Data for review:
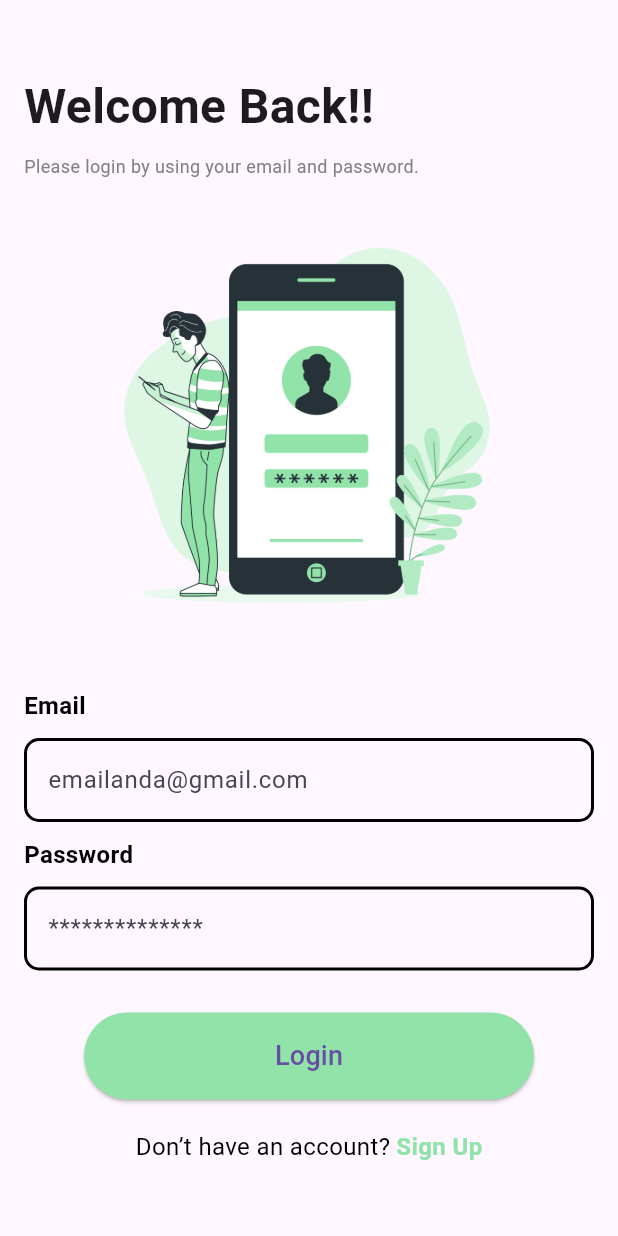
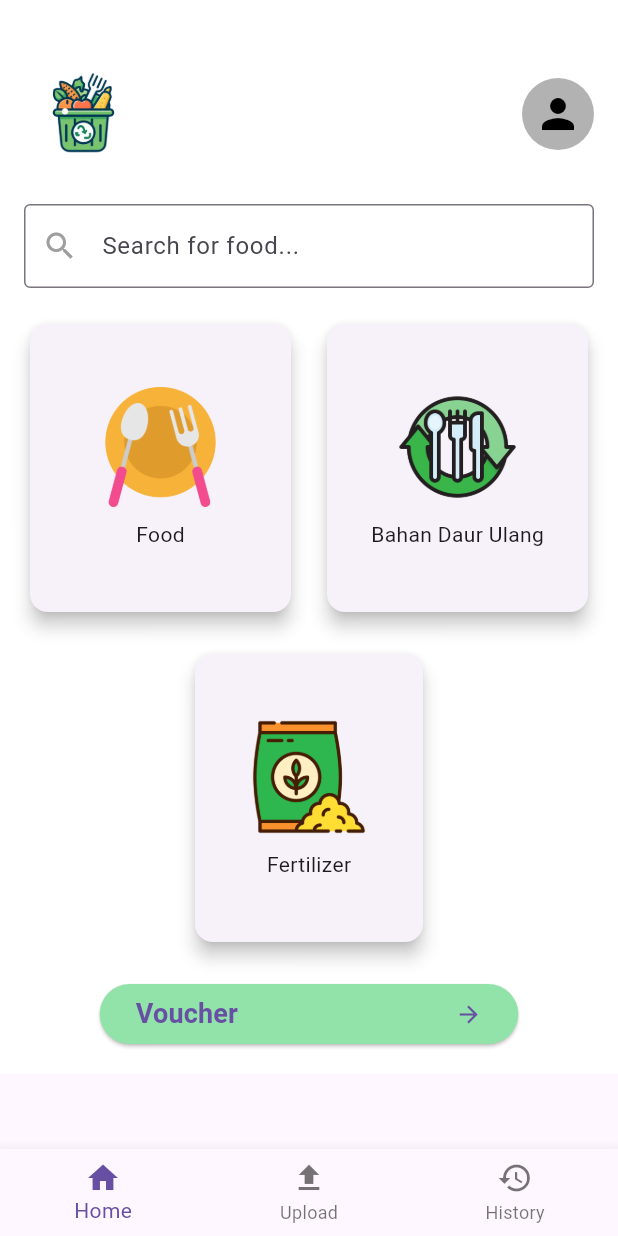
Before and after one commit to angelica1412/ecobites, a Flutter app: the LoginPage screen opened directly, after a tap on "Login", on a phone screen of 412 x 824 dp. Run offline on Flutter 3.47's test engine with Material 3 defaults, Android fonts, the phone set to English and light mode, and no system bars; our stand-ins replace google_fonts.

Commit message:
done home page

```diff
--- /dev/null
+++ b/lib/historypage.dart
@@ -0,0 +1,51 @@
+import 'package:ecobites/homepage.dart';
+import 'package:flutter/material.dart';
+
+class HistoryPage extends StatelessWidget {
+  @override
+  Widget build(BuildContext context) {
+    return Scaffold(
+      appBar: AppBar(
+        title: Text('History Page'),
+      ),
+      body: Center(
+        child: Text(
+          'This is the History Page',
+          style: TextStyle(fontSize: 20),
+        ),
+      ),
+      bottomNavigationBar: BottomNavigationBar(
+        items: const <BottomNavigationBarItem>[
+          BottomNavigationBarItem(
+            icon: Icon(Icons.home),
+            label: 'Home',
+          ),
+          BottomNavigationBarItem(
+            icon: Icon(Icons.upload),
+            label: 'Upload',
+          ),
+          BottomNavigationBarItem(
+            icon: Icon(Icons.history),
+            label: 'History',
+          ),
+        ],
+        currentIndex: 1, // Set the current index to indicate the Upload tab
+        onTap: (int index) {
+          if (index == 0) {
+            // Navigate to Home page
+            Navigator.pushReplacement(
+              context,
+              MaterialPageRoute(builder: (context) => HomePage()), // Ganti HomePage dengan halaman yang sesuai
+            );
+          } else if (index == 2) {
+             // Navigate to Home page
+            Navigator.pushReplacement(
+              context,
+              MaterialPageRoute(builder: (context) => HistoryPage()), // Ganti HomePage dengan halaman yang sesuai
+            );
+          }
+        },
+      ),
+    );
+  }
+}
--- /dev/null
+++ b/lib/homepage.dart
@@ -0,0 +1,189 @@
+import 'package:ecobites/profilepage.dart';
+import 'package:ecobites/uploadpage.dart';
+import 'package:ecobites/voucher.dart';
+import 'package:flutter/material.dart';
+
+class HomePage extends StatefulWidget {
+  @override
+  _HomePageState createState() => _HomePageState();
+}
+
+class _HomePageState extends State<HomePage> {
+  Color searchIconColor = Colors.grey; // State variable for search icon color
+
+  @override
+  Widget build(BuildContext context) {
+    return Scaffold(
+      body: SingleChildScrollView(
+        child: Container(
+          color: Color.fromARGB(255, 255, 255, 255),
+          padding: const EdgeInsets.all(16.0),
+          child: Column(
+            crossAxisAlignment: CrossAxisAlignment.start,
+            children: [
+              SizedBox(height: 20),
+              Row(
+                mainAxisAlignment: MainAxisAlignment.spaceBetween,
+                children: [
+                  Image.asset(
+                    'assets/logo.png',
+                    height: 80,
+                    width: 80,
+                  ),
+                  Container(
+                    decoration: BoxDecoration(
+                      color: const Color.fromARGB(255, 178, 178, 178), // Background color
+                      shape: BoxShape.circle, // Circular background
+                    ),
+                    child: IconButton(
+                      icon: Icon(Icons.person, size: 32),
+                      color: Colors.black,
+                      onPressed: () {
+                        Navigator.push(
+                          context,
+                          MaterialPageRoute(builder: (context) => ProfilePage()),
+                        );
+                      },
+                    ),
+                  ),
+                ],
+              ),
+              SizedBox(height: 20),
+              TextFormField(
+                onTap: () {
+                  setState(() {
+                    searchIconColor = const Color(0xFF92E3A9); // Change color when tapped
+                  });
+                },
+                decoration: InputDecoration(
+                  hintText: 'Search for food...',
+                  prefixIcon: Icon(Icons.search, color: searchIconColor),
+                  border: OutlineInputBorder(
+                    borderSide: BorderSide(color: Colors.black, width: 2.0),
+                  ),
+                  focusedBorder: OutlineInputBorder(
+                    borderSide:
+                        BorderSide(color: Color(0xFF92E3A9), width: 2.0),
+                  ),
+                ),
+              ),
+              SizedBox(height: 20),
+              Row(
+                mainAxisAlignment: MainAxisAlignment.spaceAround,
+                children: [
+                  Expanded(
+                    child: Container(
+                      width: 160,
+                      height: 200,
+                      child: Card(
+                        elevation: 5,
+                        child: Column(
+                          mainAxisAlignment: MainAxisAlignment.center,
+                          children: [
+                            Image.asset('assets/food.png',
+                                height: 80, width: 80),
+                            SizedBox(height: 8),
+                            Text('Food'),
+                          ],
+                        ),
+                      ),
+                    ),
+                  ),
+                  SizedBox(width: 16),
+                  Expanded(
+                    child: Container(
+                      width: 160,
+                      height: 200,
+                      child: Card(
+                        elevation: 5,
+                        child: Column(
+                          mainAxisAlignment: MainAxisAlignment.center,
+                          children: [
+                            Image.asset('assets/daurulang.png',
+                                height: 80, width: 80),
+                            SizedBox(height: 8),
+                            Text('Bahan Daur Ulang'),
+                          ],
+                        ),
+                      ),
+                    ),
+                  ),
+                ],
+              ),
+              SizedBox(height: 20),
+              Center(
+                child: Container(
+                  width: 160,
+                  height: 200,
+                  child: Card(
+                    elevation: 5,
+                    child: Column(
+                      mainAxisAlignment: MainAxisAlignment.center,
+                      children: [
+                        Image.asset('assets/pupuk.png', height: 80, width: 80),
+                        SizedBox(height: 8),
+                        Text('Fertilizer'),
+                      ],
+                    ),
+                  ),
+                ),
+              ),
+              SizedBox(height: 20),
+              Center(
+                child: ElevatedButton(
+                  style: ButtonStyle(
+                    backgroundColor: MaterialStateProperty.all<Color>(const Color(0xFF92E3A9)),
+                  ),
+                  onPressed: () {
+                    Navigator.push(
+                      context,
+                      MaterialPageRoute(builder: (context) => VoucherPage()),
+                    );
+                  },
+                  child: Row(
+                    mainAxisSize: MainAxisSize.min,
+                    children: [
+                      Text(
+                        'Voucher',
+                        style: TextStyle(
+                          fontWeight: FontWeight.bold,
+                          fontSize: 18,
+                        ),
+                      ),
+                      SizedBox(width: 145),
+                      Icon(Icons.arrow_forward),
+                    ],
+                  ),
+                ),
+              ),
+            ],
+          ),
+        ),
+      ),
+      bottomNavigationBar: BottomNavigationBar(
+        items: const <BottomNavigationBarItem>[
+          BottomNavigationBarItem(
+            icon: Icon(Icons.home),
+            label: 'Home',
+          ),
+          BottomNavigationBarItem(
+            icon: Icon(Icons.upload),
+            label: 'Upload',
+          ),
+          BottomNavigationBarItem(
+            icon: Icon(Icons.history),
+            label: 'History',
+          ),
+        ],
+        onTap: (int index) {
+          if (index == 1) {
+            Navigator.push(
+              context,
+              MaterialPageRoute(builder: (context) => UploadPage()),
+            );
+          }
+        },
+      ),
+    );
+  }
+}
--- a/lib/login.dart
+++ b/lib/login.dart
@@ -1,5 +1,6 @@
 import 'package:flutter/material.dart';
 import 'register.dart'; // Mengimpor file signup_page.dart
+import 'homepage.dart'; // Mengimpor file homepage.dart
 
 class LoginPage extends StatelessWidget {
   @override
@@ -102,8 +103,11 @@ class LoginPage extends StatelessWidget {
                     width: 300,
                     child: ElevatedButton(
                       onPressed: () {
-                        // Fungsi yang akan dijalankan ketika tombol login ditekan
-                        // Anda dapat menambahkan logika autentikasi di sini
+                        // Navigasi ke halaman homepage setelah login berhasil
+                        Navigator.pushReplacement(
+                          context,
+                          MaterialPageRoute(builder: (context) => HomePage()),
+                        );
                       },
                       style: ElevatedButton.styleFrom(
                         primary: Color(0xFF92E3A9),
--- /dev/null
+++ b/lib/uploadpage.dart
@@ -0,0 +1,52 @@
+import 'package:ecobites/historypage.dart';
+import 'package:ecobites/homepage.dart';
+import 'package:flutter/material.dart';
+
+class UploadPage extends StatelessWidget {
+  @override
+  Widget build(BuildContext context) {
+    return Scaffold(
+      appBar: AppBar(
+        title: Text('Upload Page'),
+      ),
+      body: Center(
+        child: Text(
+          'This is the Upload Page',
+          style: TextStyle(fontSize: 20),
+        ),
+      ),
+      bottomNavigationBar: BottomNavigationBar(
+        items: const <BottomNavigationBarItem>[
+          BottomNavigationBarItem(
+            icon: Icon(Icons.home),
+            label: 'Home',
+          ),
+          BottomNavigationBarItem(
+            icon: Icon(Icons.upload),
+            label: 'Upload',
+          ),
+          BottomNavigationBarItem(
+            icon: Icon(Icons.history),
+            label: 'History',
+          ),
+        ],
+        currentIndex: 1, // Set the current index to indicate the Upload tab
+        onTap: (int index) {
+          if (index == 0) {
+            // Navigate to Home page
+            Navigator.pushReplacement(
+              context,
+              MaterialPageRoute(builder: (context) => HomePage()), // Ganti HomePage dengan halaman yang sesuai
+            );
+          } else if (index == 2) {
+             // Navigate to Home page
+            Navigator.pushReplacement(
+              context,
+              MaterialPageRoute(builder: (context) => HistoryPage()), // Ganti HomePage dengan halaman yang sesuai
+            );
+          }
+        },
+      ),
+    );
+  }
+}
--- /dev/null
+++ b/lib/voucher.dart
@@ -0,0 +1,98 @@
+import 'package:flutter/material.dart';
+
+class Voucher {
+  String code;
+  String imageName;
+
+  Voucher({required this.code, required this.imageName});
+}
+
+class VoucherPage extends StatefulWidget {
+  const VoucherPage({Key? key}) : super(key: key);
+
+  @override
+  _VoucherPageState createState() => _VoucherPageState();
+}
+
+class _VoucherPageState extends State<VoucherPage> {
+  TextEditingController _searchController = TextEditingController();
+  List<Voucher> _voucherCodes = [
+    Voucher(code: 'VOUCHER123', imageName: 'voucher.png'),
+    Voucher(code: 'ECO456', imageName: 'voucher.png'),
+    Voucher(code: 'SAVE50', imageName: 'voucher.png'),
+    Voucher(code: 'SPRINGSALE', imageName: 'voucher.png'),
+    Voucher(code: 'FREEDELIVERY', imageName: 'voucher.png'),
+  ];
+  List<Voucher> _filteredVoucherCodes = [];
+
+  @override
+  void initState() {
+    super.initState();
+    _filteredVoucherCodes.addAll(_voucherCodes);
+  }
+
+  void _filterVouchers(String query) {
+    _filteredVoucherCodes.clear();
+    _voucherCodes.forEach((voucher) {
+      if (voucher.code.toLowerCase().contains(query.toLowerCase())) {
+        _filteredVoucherCodes.add(voucher);
+      }
+    });
+    setState(() {});
+  }
+
+  @override
+  Widget build(BuildContext context) {
+    return Scaffold(
+      appBar: AppBar(
+        title: Text('Voucher Page'),
+        backgroundColor: const Color(0xFF92E3A9), // Change app bar color to green
+      ),
+      body: Column(
+        children: [
+          Padding(
+            padding: const EdgeInsets.all(16.0),
+            child: TextField(
+              controller: _searchController,
+              decoration: InputDecoration(
+                hintText: 'Search for voucher code...',
+                prefixIcon: Icon(Icons.search),
+              ),
+              onChanged: (value) {
+                _filterVouchers(value);
+              },
+            ),
+          ),
+          Expanded(
+            child: ListView.builder(
+              itemCount: _filteredVoucherCodes.length,
+              itemBuilder: (context, index) {
+                return Card(
+                  elevation: 5,
+                  child: ListTile(
+                    title: Column(
+                      crossAxisAlignment: CrossAxisAlignment.start,
+                      children: [
+                        Image.asset(
+                          'assets/${_filteredVoucherCodes[index].imageName}',
+                          height: 80,
+                          width: double.infinity, // Make the image full width
+                        ),
+                        SizedBox(height: 8),
+                        Text(_filteredVoucherCodes[index].code),
+                        Text('Discount or Offer Description'),
+                      ],
+                    ),
+                    onTap: () {
+                      // Add functionality when a voucher is tapped
+                    },
+                  ),
+                );
+              },
+            ),
+          ),
+        ],
+      ),
+    );
+  }
+}
--- a/pubspec.yaml
+++ b/pubspec.yaml
@@ -59,6 +59,10 @@ flutter:
   - assets/logo.png
   - assets/login.png
   - assets/register.png
+  - assets/daurulang.png
+  - assets/food.png
+  - assets/pupuk.png
+  - assets/voucher.png
   # The following line ensures that the Material Icons font is
   # included with your application, so that you can use the icons in
   # the material Icons class.
```
Also changed, not shown: lib/onboardingscreen.dart (+14 -17 lines), lib/profilepage.dart (added, +18 -0 lines), lib/register.dart (+119 -75 lines), lib/secondarytabbar.dart (added, +86 -0 lines), assets/daurulang.png (added), assets/food.png (added), assets/pupuk.png (added), assets/voucher.png (added).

What the task requires: The lines you need are those containing "value"; find them in the records and copy them.

Response to the task:
+              onChanged: (value) {
+                _filterVouchers(value);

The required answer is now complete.